- [Input]
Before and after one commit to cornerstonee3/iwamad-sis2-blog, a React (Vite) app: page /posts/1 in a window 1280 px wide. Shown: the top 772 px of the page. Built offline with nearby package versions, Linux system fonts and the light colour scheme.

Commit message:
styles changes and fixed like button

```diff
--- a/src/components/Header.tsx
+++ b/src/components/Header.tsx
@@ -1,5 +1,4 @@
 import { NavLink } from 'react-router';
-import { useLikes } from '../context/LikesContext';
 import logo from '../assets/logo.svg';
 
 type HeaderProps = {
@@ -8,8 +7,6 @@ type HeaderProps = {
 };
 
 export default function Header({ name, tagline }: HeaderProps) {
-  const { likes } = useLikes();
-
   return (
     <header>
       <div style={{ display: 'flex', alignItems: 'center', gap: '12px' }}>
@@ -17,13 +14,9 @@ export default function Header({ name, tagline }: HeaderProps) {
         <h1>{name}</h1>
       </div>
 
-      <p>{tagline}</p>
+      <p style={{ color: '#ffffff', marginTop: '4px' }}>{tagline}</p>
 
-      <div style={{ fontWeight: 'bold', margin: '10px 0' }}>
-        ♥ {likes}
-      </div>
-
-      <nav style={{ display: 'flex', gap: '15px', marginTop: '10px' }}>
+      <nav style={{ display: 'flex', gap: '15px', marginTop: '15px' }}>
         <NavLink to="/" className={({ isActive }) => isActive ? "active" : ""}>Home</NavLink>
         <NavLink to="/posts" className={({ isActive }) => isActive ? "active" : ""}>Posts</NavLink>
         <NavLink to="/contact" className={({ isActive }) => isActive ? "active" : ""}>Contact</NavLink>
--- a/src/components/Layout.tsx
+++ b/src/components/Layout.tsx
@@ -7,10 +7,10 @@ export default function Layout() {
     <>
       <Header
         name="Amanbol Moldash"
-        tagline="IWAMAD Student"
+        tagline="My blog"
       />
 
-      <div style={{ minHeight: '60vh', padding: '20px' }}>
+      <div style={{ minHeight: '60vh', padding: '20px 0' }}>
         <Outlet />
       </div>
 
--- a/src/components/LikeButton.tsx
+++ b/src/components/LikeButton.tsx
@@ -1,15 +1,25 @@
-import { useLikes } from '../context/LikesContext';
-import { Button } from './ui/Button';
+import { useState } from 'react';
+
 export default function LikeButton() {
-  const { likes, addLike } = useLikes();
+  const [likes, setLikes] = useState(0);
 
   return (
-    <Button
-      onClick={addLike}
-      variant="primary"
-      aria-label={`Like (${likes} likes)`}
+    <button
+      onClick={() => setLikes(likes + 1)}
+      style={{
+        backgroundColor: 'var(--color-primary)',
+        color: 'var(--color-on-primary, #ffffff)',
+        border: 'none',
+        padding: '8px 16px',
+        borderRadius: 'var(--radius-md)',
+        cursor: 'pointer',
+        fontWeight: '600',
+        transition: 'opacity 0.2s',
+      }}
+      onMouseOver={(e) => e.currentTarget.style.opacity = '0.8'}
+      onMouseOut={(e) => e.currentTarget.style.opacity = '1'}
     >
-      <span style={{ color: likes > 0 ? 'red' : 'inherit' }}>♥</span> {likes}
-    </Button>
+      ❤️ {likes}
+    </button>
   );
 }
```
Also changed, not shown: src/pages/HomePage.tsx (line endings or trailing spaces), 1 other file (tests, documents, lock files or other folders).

- [Work instruction] Report the number of lines in the listing above that include the word "from", and nothing else.

- [Result below] 6